#### EXERCISE AIM:
Which lines below include the string "DenseCaptioning"? Please show each one.

#### INPUT MATERIAL:
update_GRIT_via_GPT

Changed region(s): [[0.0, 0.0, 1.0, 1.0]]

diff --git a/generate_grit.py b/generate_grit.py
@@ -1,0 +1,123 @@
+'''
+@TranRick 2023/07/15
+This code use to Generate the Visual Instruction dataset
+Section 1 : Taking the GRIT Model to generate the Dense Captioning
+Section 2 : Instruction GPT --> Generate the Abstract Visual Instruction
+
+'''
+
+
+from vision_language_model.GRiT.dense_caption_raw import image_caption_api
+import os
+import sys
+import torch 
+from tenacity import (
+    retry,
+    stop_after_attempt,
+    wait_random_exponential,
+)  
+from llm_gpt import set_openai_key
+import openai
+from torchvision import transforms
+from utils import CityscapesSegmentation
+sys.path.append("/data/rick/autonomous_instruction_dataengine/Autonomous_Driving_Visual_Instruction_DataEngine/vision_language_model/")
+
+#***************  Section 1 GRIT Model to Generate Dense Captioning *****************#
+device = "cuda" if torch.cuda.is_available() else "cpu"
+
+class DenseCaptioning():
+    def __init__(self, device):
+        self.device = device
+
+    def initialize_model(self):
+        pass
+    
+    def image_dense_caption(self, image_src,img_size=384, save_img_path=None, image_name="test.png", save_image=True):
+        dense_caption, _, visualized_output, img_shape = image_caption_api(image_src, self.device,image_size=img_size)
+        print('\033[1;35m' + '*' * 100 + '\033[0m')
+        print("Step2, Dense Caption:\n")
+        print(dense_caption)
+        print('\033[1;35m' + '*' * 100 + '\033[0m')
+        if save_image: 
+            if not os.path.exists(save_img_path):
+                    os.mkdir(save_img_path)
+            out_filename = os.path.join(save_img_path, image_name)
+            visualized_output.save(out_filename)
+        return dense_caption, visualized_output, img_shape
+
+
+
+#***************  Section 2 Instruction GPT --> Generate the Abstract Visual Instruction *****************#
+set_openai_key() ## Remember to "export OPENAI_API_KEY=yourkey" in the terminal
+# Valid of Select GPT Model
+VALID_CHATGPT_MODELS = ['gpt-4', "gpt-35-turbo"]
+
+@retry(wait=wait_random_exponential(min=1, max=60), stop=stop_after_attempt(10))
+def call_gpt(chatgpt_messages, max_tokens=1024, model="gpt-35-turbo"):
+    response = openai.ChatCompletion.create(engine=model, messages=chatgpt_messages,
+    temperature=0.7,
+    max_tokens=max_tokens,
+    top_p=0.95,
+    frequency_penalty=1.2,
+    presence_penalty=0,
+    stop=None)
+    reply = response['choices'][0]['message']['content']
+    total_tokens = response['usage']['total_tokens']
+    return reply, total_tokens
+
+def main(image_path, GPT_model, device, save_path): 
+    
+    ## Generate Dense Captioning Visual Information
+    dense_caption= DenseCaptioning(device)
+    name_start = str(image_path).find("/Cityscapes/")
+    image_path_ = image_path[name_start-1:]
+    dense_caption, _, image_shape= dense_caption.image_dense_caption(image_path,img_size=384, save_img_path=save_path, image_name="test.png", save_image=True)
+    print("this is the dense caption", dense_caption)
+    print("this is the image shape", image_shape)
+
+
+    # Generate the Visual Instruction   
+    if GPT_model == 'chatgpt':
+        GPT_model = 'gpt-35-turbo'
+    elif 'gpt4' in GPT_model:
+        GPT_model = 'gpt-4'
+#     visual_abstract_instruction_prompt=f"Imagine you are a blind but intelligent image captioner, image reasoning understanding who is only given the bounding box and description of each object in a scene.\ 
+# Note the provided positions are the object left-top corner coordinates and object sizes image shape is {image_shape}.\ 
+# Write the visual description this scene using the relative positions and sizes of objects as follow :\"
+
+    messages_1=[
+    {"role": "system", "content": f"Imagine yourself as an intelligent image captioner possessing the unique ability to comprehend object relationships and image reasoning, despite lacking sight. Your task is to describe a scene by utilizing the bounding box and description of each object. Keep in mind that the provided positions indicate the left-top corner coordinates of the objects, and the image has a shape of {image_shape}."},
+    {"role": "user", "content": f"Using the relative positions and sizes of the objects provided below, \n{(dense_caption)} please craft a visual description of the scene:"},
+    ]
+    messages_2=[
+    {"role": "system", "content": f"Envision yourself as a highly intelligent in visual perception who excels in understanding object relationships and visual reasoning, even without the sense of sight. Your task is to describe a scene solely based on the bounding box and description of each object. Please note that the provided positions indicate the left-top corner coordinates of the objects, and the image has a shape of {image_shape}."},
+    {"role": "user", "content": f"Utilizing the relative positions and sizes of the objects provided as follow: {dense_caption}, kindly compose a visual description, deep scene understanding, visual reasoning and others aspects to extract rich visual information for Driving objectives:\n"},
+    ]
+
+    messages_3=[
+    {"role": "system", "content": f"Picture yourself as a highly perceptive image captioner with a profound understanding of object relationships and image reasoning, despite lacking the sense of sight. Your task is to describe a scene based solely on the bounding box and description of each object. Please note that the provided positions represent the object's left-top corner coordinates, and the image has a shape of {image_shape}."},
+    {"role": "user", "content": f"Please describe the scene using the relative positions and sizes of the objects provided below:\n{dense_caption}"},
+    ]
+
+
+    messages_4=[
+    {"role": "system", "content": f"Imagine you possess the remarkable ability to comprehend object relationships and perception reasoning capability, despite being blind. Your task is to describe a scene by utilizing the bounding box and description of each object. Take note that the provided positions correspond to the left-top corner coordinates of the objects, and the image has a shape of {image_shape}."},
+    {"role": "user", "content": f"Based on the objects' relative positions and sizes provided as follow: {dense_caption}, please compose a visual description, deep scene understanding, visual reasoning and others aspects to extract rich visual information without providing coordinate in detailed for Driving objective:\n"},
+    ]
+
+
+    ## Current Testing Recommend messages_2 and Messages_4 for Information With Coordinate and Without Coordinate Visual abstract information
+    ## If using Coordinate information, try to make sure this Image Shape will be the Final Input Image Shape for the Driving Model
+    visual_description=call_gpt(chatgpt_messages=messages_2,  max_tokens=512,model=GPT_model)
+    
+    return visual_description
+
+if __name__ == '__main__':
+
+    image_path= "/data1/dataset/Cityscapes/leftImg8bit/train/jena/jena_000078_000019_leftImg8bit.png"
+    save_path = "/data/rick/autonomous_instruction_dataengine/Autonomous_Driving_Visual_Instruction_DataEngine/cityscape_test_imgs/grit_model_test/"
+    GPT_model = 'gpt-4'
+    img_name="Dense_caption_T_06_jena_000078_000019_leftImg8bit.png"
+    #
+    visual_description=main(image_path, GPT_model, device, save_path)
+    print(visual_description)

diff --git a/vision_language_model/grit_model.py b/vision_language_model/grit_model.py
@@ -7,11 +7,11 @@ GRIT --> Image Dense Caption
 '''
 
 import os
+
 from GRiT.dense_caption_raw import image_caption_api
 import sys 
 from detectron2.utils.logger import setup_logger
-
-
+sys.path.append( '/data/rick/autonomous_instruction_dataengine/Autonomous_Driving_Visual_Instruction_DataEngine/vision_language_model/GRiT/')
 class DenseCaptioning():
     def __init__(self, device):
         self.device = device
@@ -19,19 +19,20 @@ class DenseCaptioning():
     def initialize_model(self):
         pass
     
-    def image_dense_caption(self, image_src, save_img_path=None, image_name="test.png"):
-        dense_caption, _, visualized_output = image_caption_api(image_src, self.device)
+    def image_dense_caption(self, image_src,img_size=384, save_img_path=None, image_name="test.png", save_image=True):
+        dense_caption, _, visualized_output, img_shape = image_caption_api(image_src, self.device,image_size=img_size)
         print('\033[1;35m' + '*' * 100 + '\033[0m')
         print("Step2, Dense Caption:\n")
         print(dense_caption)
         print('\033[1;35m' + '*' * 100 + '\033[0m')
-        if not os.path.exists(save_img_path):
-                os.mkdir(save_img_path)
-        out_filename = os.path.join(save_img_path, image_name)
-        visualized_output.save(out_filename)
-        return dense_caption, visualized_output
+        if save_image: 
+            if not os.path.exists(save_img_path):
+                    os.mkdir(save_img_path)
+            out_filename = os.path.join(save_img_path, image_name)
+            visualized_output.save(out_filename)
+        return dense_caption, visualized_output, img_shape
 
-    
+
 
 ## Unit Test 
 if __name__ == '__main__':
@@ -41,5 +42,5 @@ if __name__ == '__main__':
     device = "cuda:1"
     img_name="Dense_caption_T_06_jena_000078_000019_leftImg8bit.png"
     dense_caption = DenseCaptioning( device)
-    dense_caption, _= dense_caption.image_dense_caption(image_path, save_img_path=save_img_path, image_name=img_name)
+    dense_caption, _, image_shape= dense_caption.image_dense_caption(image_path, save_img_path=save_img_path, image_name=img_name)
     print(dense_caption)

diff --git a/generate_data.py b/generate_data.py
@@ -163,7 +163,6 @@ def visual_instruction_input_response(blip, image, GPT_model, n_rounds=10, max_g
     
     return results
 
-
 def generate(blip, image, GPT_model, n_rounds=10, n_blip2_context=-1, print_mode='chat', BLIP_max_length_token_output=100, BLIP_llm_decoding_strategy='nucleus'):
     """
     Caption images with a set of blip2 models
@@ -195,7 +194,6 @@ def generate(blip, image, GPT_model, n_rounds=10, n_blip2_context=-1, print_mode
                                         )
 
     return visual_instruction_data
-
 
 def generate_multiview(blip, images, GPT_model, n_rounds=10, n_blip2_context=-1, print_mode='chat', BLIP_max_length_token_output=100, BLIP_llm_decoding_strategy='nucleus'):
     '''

#### EXERCISE SOLUTION:
+class DenseCaptioning():
+    dense_caption= DenseCaptioning(device)
 class DenseCaptioning():
@@ -19,19 +19,20 @@ class DenseCaptioning():
     dense_caption = DenseCaptioning( device)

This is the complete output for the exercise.